» **Exercise prompt**
Once the records below have been read, copy them all out exactly.

Segment Start: Provided data

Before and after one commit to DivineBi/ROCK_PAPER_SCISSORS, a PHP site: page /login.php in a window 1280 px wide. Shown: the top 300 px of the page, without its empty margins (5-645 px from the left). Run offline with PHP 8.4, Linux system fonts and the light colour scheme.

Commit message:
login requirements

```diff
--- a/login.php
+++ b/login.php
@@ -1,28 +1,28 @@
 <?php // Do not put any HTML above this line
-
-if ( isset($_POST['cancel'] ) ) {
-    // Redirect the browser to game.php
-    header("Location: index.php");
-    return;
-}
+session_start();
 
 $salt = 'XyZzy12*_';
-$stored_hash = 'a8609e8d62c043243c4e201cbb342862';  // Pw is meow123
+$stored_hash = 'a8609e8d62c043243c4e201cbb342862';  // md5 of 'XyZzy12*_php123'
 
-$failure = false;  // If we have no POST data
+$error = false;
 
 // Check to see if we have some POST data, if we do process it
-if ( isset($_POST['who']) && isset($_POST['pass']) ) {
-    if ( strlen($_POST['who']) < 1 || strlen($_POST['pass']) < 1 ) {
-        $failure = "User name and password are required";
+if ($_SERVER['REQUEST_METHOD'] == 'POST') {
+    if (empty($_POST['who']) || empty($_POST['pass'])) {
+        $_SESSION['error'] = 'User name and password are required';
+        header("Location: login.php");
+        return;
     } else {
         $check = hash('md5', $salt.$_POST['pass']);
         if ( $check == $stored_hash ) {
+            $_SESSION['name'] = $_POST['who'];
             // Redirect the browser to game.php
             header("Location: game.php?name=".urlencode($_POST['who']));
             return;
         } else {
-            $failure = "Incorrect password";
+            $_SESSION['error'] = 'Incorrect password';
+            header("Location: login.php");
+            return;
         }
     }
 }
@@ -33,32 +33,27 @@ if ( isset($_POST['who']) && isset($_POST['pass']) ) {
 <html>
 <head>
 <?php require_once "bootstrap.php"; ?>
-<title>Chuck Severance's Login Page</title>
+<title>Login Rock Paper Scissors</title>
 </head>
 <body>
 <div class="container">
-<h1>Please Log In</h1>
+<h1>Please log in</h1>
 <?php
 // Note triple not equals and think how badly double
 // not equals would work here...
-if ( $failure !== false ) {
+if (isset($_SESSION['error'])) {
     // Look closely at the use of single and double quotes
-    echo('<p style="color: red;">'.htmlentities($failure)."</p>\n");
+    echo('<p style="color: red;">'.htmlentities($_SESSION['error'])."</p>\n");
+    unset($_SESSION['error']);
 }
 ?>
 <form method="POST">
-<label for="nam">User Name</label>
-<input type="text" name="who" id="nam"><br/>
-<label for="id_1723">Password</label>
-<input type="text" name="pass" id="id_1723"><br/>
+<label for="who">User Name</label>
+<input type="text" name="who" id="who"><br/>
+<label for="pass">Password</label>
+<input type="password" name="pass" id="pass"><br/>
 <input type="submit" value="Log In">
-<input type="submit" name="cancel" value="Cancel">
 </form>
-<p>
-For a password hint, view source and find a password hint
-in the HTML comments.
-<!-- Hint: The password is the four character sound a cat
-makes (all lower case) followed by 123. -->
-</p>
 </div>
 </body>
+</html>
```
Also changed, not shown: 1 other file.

Segment End: Provided data

» **Solution to this exercise**
Before and after one commit to DivineBi/ROCK_PAPER_SCISSORS, a PHP site: page /login.php in a window 1280 px wide. Shown: the top 300 px of the page, without its empty margins (5-645 px from the left). Run offline with PHP 8.4, Linux system fonts and the light colour scheme.

Commit message:
login requirements

```diff
--- a/login.php
+++ b/login.php
@@ -1,28 +1,28 @@
 <?php // Do not put any HTML above this line
-
-if ( isset($_POST['cancel'] ) ) {
-    // Redirect the browser to game.php
-    header("Location: index.php");
-    return;
-}
+session_start();
 
 $salt = 'XyZzy12*_';
-$stored_hash = 'a8609e8d62c043243c4e201cbb342862';  // Pw is meow123
+$stored_hash = 'a8609e8d62c043243c4e201cbb342862';  // md5 of 'XyZzy12*_php123'
 
-$failure = false;  // If we have no POST data
+$error = false;
 
 // Check to see if we have some POST data, if we do process it
-if ( isset($_POST['who']) && isset($_POST['pass']) ) {
-    if ( strlen($_POST['who']) < 1 || strlen($_POST['pass']) < 1 ) {
-        $failure = "User name and password are required";
+if ($_SERVER['REQUEST_METHOD'] == 'POST') {
+    if (empty($_POST['who']) || empty($_POST['pass'])) {
+        $_SESSION['error'] = 'User name and password are required';
+        header("Location: login.php");
+        return;
     } else {
         $check = hash('md5', $salt.$_POST['pass']);
         if ( $check == $stored_hash ) {
+            $_SESSION['name'] = $_POST['who'];
             // Redirect the browser to game.php
             header("Location: game.php?name=".urlencode($_POST['who']));
             return;
         } else {
-            $failure = "Incorrect password";
+            $_SESSION['error'] = 'Incorrect password';
+            header("Location: login.php");
+            return;
         }
     }
 }
@@ -33,32 +33,27 @@ if ( isset($_POST['who']) && isset($_POST['pass']) ) {
 <html>
 <head>
 <?php require_once "bootstrap.php"; ?>
-<title>Chuck Severance's Login Page</title>
+<title>Login Rock Paper Scissors</title>
 </head>
 <body>
 <div class="container">
-<h1>Please Log In</h1>
+<h1>Please log in</h1>
 <?php
 // Note triple not equals and think how badly double
 // not equals would work here...
-if ( $failure !== false ) {
+if (isset($_SESSION['error'])) {
     // Look closely at the use of single and double quotes
-    echo('<p style="color: red;">'.htmlentities($failure)."</p>\n");
+    echo('<p style="color: red;">'.htmlentities($_SESSION['error'])."</p>\n");
+    unset($_SESSION['error']);
 }
 ?>
 <form method="POST">
-<label for="nam">User Name</label>
-<input type="text" name="who" id="nam"><br/>
-<label for="id_1723">Password</label>
-<input type="text" name="pass" id="id_1723"><br/>
+<label for="who">User Name</label>
+<input type="text" name="who" id="who"><br/>
+<label for="pass">Password</label>
+<input type="password" name="pass" id="pass"><br/>
 <input type="submit" value="Log In">
-<input type="submit" name="cancel" value="Cancel">
 </form>
-<p>
-For a password hint, view source and find a password hint
-in the HTML comments.
-<!-- Hint: The password is the four character sound a cat
-makes (all lower case) followed by 123. -->
-</p>
 </div>
 </body>
+</html>
```
Also changed, not shown: 1 other file.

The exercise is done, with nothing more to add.